Top: USA version, bottom: Canada version.
The United States and Canada versions really are the same elements -- just tweaked differently on the different packages. I guess the Canada one adds the large script "Holiday Mix," But that't the only major difference. Again there's the variation in the calories notice on the bags. This time the U.S. comes out on the high side. United States: 210 per serving. Canada: 190 per serving.

Update: Thank you, Mark Simonson, for coming up with the Alternate Reality name for an U.S. citizen's experiences in Canada. Really sums it up.

Friday, February 22, 2013


3.5 by 5.5 inch postcard.
Thank you to my friend Doug, who sent me this postcard -- the caption on the back reads:

The chocolate product that sounds as good as it tastes is Hershey-ets, little pieces of candy coated milk chocolate which greet you on the tour at Hershey's Chocolate World, Hershey Foods Corporation's visitor center in Hershey, Pennsylvania.

Plus these words:

Mike Roberts
Berkeley 94710

Wednesday, January 02, 2013


Comments on a newspaper article are often just plain stupid.
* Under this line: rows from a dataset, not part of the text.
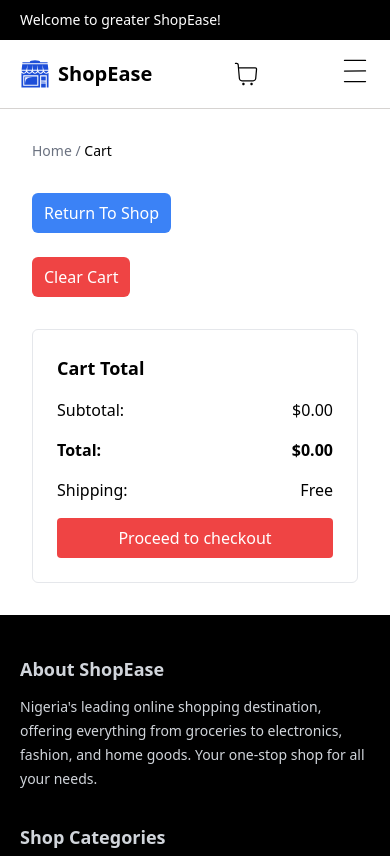
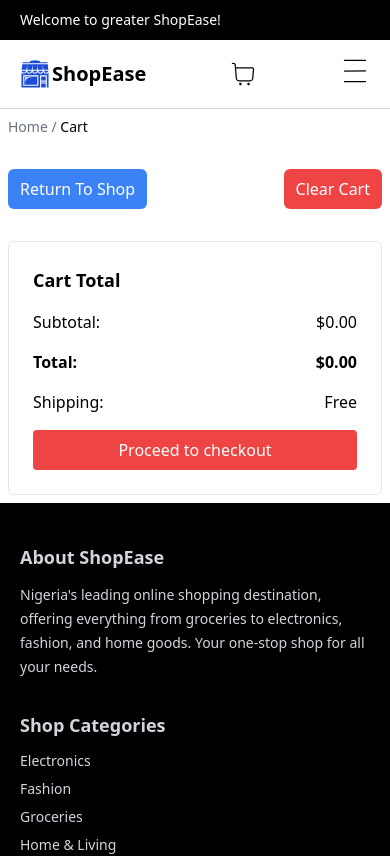
Before and after one commit to Droine/ShopEase, a React (Vite) app: page /cart in a window 390 px wide. Shown: the top 856 px of the page. Built offline with nearby package versions, Linux system fonts and the light colour scheme.

Commit message:
fix: Adjust Navbar logo spacing and improve Cart component padding for better layout

```diff
--- a/src/components/Navbar.jsx
+++ b/src/components/Navbar.jsx
@@ -42,7 +42,7 @@
         {/* Logo */}
         <Link
           to={"/"}
-          className="flex items-center gap-2"
+          className="flex items-center gap-0.5"
           data-testid="brand-logo"
         >
           <GiShop className="text-3xl text-blue-700" />
--- a/src/pages/Cart.jsx
+++ b/src/pages/Cart.jsx
@@ -15,18 +15,21 @@
   const navigate = useNavigate();
 
   return (
-    <div className="p-8 max-w-6xl mx-auto space-y-8">
+    <div className="lg:p-8 p-2 max-w-6xl mx-auto space-y-8">
       <div className="text-sm text-gray-500">
         Home / <span className="text-black">Cart</span>
       </div>
       <div data-testid="cart-items">
         {cart.map((item) => (
-          <div key={item.id} className="grid grid-cols-5 items-center p-4">
+          <div
+            key={item.id}
+            className="grid grid-cols-5 items-center w-full p-2 lg:p-4"
+          >
             <div className="flex items-center gap-4">
               <img
                 src={item.thumbnail}
                 alt={item.name}
-                className="w-16 h-16 object-cover"
+                className="w-14 h-14 object-cover"
               />
               <span>{item.name}</span>
             </div>
@@ -39,7 +42,9 @@
                 >
                   −
                 </button>
-                <span className="px-3 border-t border-b">{item.quantity}</span>
+                <span className="lg:px-3 px-1 border-t border-b">
+                  {item.quantity}
+                </span>
                 <button
                   className="px-2 py-1 border rounded-r"
                   onClick={() => handleIncrease(item.id)}
@@ -59,7 +64,7 @@
           </div>
         ))}
       </div>
-      <div className="flex flex-col md:flex-row justify-between gap-6">
+      <div className="flex  justify-between gap-6">
         <div className="flex gap-4">
           <Link
             className="px-3 py-2 bg-blue-500 hover:bg-blue-600 rounded-md text-white"
```
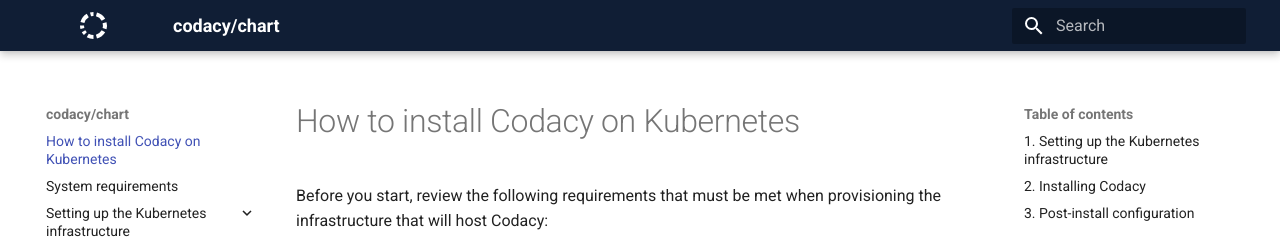
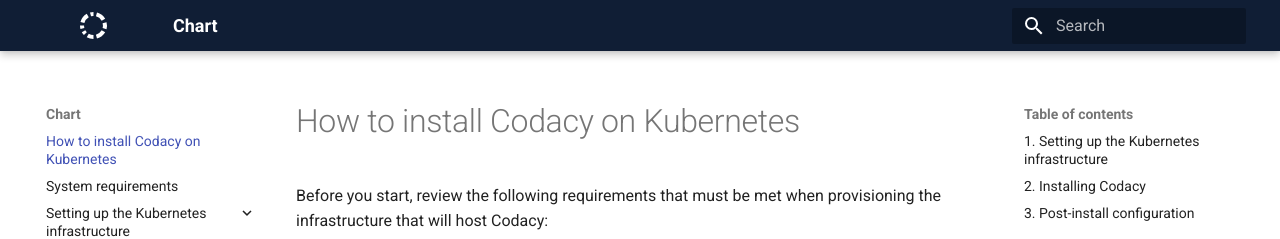
Before and after one commit to codacy/chart, an MkDocs documentation site: the page built from docs/index.md, in a window 1280 px wide. Shown: the top 239 px of the page. Built offline with MkDocs 1.6.1 and Material for MkDocs 9.7.7, drawn with Linux system fonts in a browser that asks for light colours.

Commit message:
Update mkdocs.yml

```diff
--- a/mkdocs.yml
+++ b/mkdocs.yml
@@ -1,5 +1,5 @@
 # Project information
-site_name: codacy/chart
+site_name: Chart
 site_url: https://codacy.github.io/chart/
 
 # Configuration
```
I mean the comments themselves, not the idea of comments.

How to weed out the stupid?

I first thought having people having to log into their Facebook accounts before commenting was a good idea. Who will make an asinine comment when their real name is displayed? Turns out -- a lot of people. So, while it may make some people behave themselves, there are plenty of people who will not.

Okay. All well and good. I usually don't comment on anything, so the whole logging into Facebook routine doesn't affect me.

But now it does.

I went to read the comments on a story on the St. Paul Pioneer Press website about Walmart building a store where the Cottage Grove drive-in movie theater used to be.

When the comments get too numerous, in the past, I would have to click on a link to see more comments.

But now when I click to see more comments I'm told I have to log into Facebook before I'll be shown those comments.

I have logged into Facebook and it does show me the additional comments. But why should I have to log in to Facebook to just browse additional comments? I'm not going to leave a comment. I'm just reading.

Guess I'll have to get over the guilty pleasure of wading neck-deep into the Pioneer Press comment lagoons.

Update, January 16, 2013: The comments seem to have returned to the way they were. That is, I can read them all without logging into Facebook.